Thursday, August 31, 2017

Joining Yarn

There are many times as we knit a manufactures knot is buried deep in a cone of yarn and only discovered as you are knitting along (usually in the middle of a row).  If I am knitting stockinette stitch I can easily rip back stitches to the end of a row, and start the yarn after the knot.

If knitting a stitch pattern or in the middle of some short row shaping it can be a bit messy to get back to the beginning of a row and maintain the integrity of the pattern or short rows.  This is when I turn to the "Russian Join" method.

This is a strong join and when knit is usually never visible without tails to weave in, it slips right through the machine smoothly.  Simply cut out the knot and create the join as shown in the video below.  This is also very helpful with yarn broken during repurposing or winding mishaps.

Take a look, you will like this as much as I do!

Sunday, August 20, 2017

Great Whitening Info


Yes I am still here and still knitting.  Have been so very busy in all aspects of normal life.  Hoping you are all doing well too.  I have been teaching locally here in Las Vegas and just received another request from a new machine knitter for some starter classes.  It's great to meet enthusiastic and eager knitters and see them get on their way.  Last year I was invited to teach at several seminars, it was unfortunate I could not make it, hoping the organizers didn't get annoyed with my having to cancel.  It's so hard to commit so far in advance especially when things pop up work wise which prevented me from being away.

I do get quite a bit of questions and comments sent via the blog to my email.  When a reader asks  questions via a reply to a post it is very difficult for the blogger to answer and when we do the answers are buried in the comments under the blog entry.

Better to email me direct, just click on the button on the right side of the blog.

I have recently been asked (many times) about how I whiten the yellow plastic and received this information from Mandy in New Zealand today:

This process is a chemical reaction rather than just a bleach, and thus the UV rays are an important part of the process.
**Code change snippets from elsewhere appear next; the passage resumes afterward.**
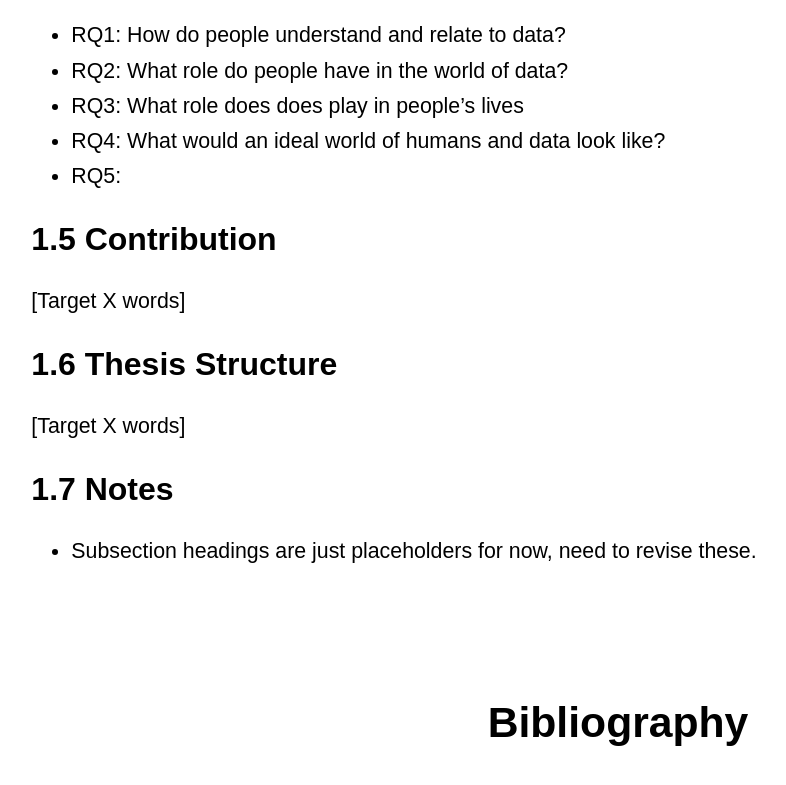
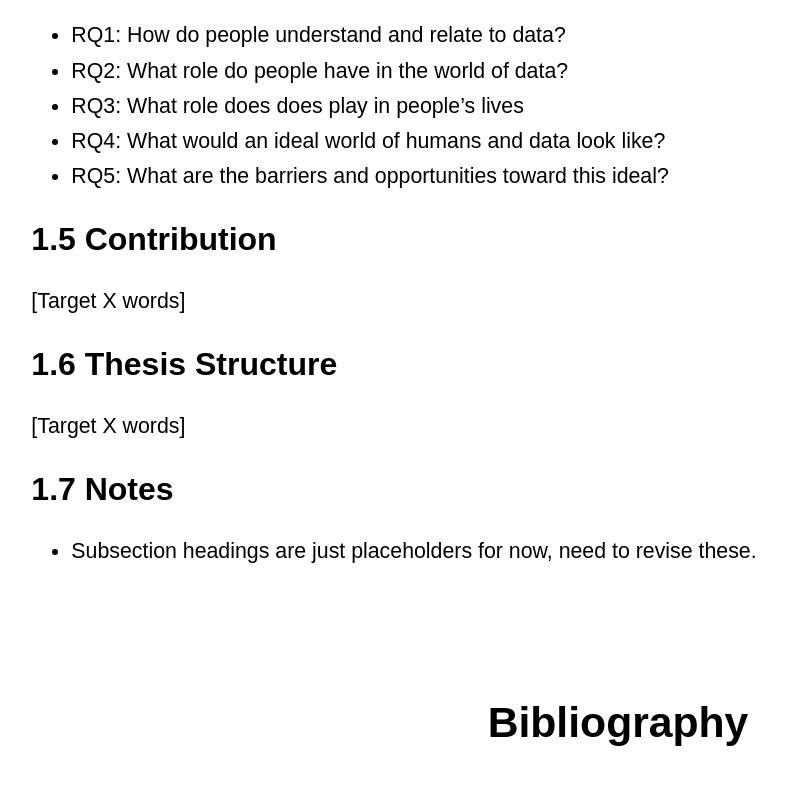
Before and after one commit to alexbfree/thesis, a plain HTML site: page out/website/html/chapter-1.html in a window 1280 px wide. Shown: the part 1663-2448 px from the top of the page, without its empty margins (22-808 px from the left). Drawn offline with Linux system fonts and the light colour scheme.

Commit message:
regen website

```diff
--- a/out/website/html/chapter-1.html
+++ b/out/website/html/chapter-1.html
@@ -199,7 +199,7 @@ font-style: italic;
 <li>RQ2: What role do people have in the world of data?</li>
 <li>RQ3: What role does does play in people’s lives</li>
 <li>RQ4: What would an ideal world of humans and data look like?</li>
-<li>RQ5:</li>
+<li>RQ5: What are the barriers and opportunities toward this ideal?</li>
 </ul>
 <h2 data-number="1.5" id="contribution"><span class="header-section-number">1.5</span> Contribution</h2>
 <p>[Target X words]</p>
```
Also changed, not shown: out/website/html/thesis.html (+1 -1 lines), out/website/index.html (+1 -1 lines), 16 other files.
It is so that the Bromine that leeches out of the plastic and settles on the outer layers, yellowing the plastic is catalysed to the H202. I did this with a Singer 323's carriage that was so damaged by sun exposure that the whole machine was yellowed to brown! You could even see a brown liquid come off the plastic after the process was done. I found the 40Vol (12% H2O2) at my local pharmacy. I also used a UV lamp at night (as it has been winter here in New Zealand) in conjunction with the sunlight to speed the process up a bit. 

Mandy is correct the UV light is important in removing yellow from the plastic.  I have also tried only using 40 vol creme peroxide (found in a beauty supply) and have had excellent results.  It works a bit slower than the more involved formula I have posted.  You simply coat the plastic (liberally) with the creme peroxide then wrap it in plastic (clear) so it does not dry and place in the sun.

A note off topic, I just completed a gift of 2 pairs of black socks using a solid black wool sock yarn.  I was quickly reminded why I do not favor knitting with any black yarn.  I need a spot light or bright daylight when working with black.

Have you checked out the Butterfly Stitch Diana demonstrated this month?

Diana's August Video